EXERCISE DETAILS: When you find the line with "D->>D: install OTLP" among the records below, reproduce it and each line after it exactly, ending with the line with "D->>X: POST /v1/replays/:id/audio<br/>+".

(Change detection outputs)
------------------------
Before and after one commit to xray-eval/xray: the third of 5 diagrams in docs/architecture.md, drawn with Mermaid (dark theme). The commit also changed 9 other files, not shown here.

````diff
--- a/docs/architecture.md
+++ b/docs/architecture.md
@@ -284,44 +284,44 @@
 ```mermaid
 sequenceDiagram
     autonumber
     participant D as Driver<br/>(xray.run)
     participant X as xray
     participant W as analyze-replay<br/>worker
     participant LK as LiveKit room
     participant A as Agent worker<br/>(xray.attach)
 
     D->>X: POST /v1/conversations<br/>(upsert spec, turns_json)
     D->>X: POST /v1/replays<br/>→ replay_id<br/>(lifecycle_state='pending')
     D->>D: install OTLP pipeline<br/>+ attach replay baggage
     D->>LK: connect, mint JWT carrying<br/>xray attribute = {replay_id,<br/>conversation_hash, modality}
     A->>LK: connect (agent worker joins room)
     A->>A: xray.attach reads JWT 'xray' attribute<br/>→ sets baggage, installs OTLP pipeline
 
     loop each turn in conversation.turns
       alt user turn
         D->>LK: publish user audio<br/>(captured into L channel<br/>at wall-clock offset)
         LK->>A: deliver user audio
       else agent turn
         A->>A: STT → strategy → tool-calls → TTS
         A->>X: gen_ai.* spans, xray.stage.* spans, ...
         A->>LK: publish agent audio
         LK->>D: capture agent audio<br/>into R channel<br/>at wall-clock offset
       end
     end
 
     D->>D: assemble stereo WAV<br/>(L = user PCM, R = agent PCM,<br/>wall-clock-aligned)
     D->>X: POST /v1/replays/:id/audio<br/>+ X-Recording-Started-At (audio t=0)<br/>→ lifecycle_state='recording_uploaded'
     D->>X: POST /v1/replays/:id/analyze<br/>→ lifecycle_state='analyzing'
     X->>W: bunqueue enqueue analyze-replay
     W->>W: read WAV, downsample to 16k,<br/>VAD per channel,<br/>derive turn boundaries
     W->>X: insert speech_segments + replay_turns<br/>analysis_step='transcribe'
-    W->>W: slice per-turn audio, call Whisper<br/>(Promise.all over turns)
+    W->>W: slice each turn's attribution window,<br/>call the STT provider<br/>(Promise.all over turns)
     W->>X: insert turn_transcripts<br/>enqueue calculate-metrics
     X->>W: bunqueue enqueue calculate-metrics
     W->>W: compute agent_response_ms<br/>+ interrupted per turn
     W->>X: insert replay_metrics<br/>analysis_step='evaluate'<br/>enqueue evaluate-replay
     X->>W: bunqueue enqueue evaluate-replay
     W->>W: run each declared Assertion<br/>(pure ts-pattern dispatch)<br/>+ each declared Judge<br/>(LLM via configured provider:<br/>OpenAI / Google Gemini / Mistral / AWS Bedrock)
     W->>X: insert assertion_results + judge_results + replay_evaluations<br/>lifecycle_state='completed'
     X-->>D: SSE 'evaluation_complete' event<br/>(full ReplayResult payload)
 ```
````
------------------------
EXERCISE SOLUTION:
     D->>D: install OTLP pipeline<br/>+ attach replay baggage
     D->>LK: connect, mint JWT carrying<br/>xray attribute = {replay_id,<br/>conversation_hash, modality}
     A->>LK: connect (agent worker joins room)
     A->>A: xray.attach reads JWT 'xray' attribute<br/>→ sets baggage, installs OTLP pipeline
 
     loop each turn in conversation.turns
       alt user turn
         D->>LK: publish user audio<br/>(captured into L channel<br/>at wall-clock offset)
         LK->>A: deliver user audio
       else agent turn
         A->>A: STT → strategy → tool-calls → TTS
         A->>X: gen_ai.* spans, xray.stage.* spans, ...
         A->>LK: publish agent audio
         LK->>D: capture agent audio<br/>into R channel<br/>at wall-clock offset
       end
     end
 
     D->>D: assemble stereo WAV<br/>(L = user PCM, R = agent PCM,<br/>wall-clock-aligned)
     D->>X: POST /v1/replays/:id/audio<br/>+ X-Recording-Started-At (audio t=0)<br/>→ lifecycle_state='recording_uploaded'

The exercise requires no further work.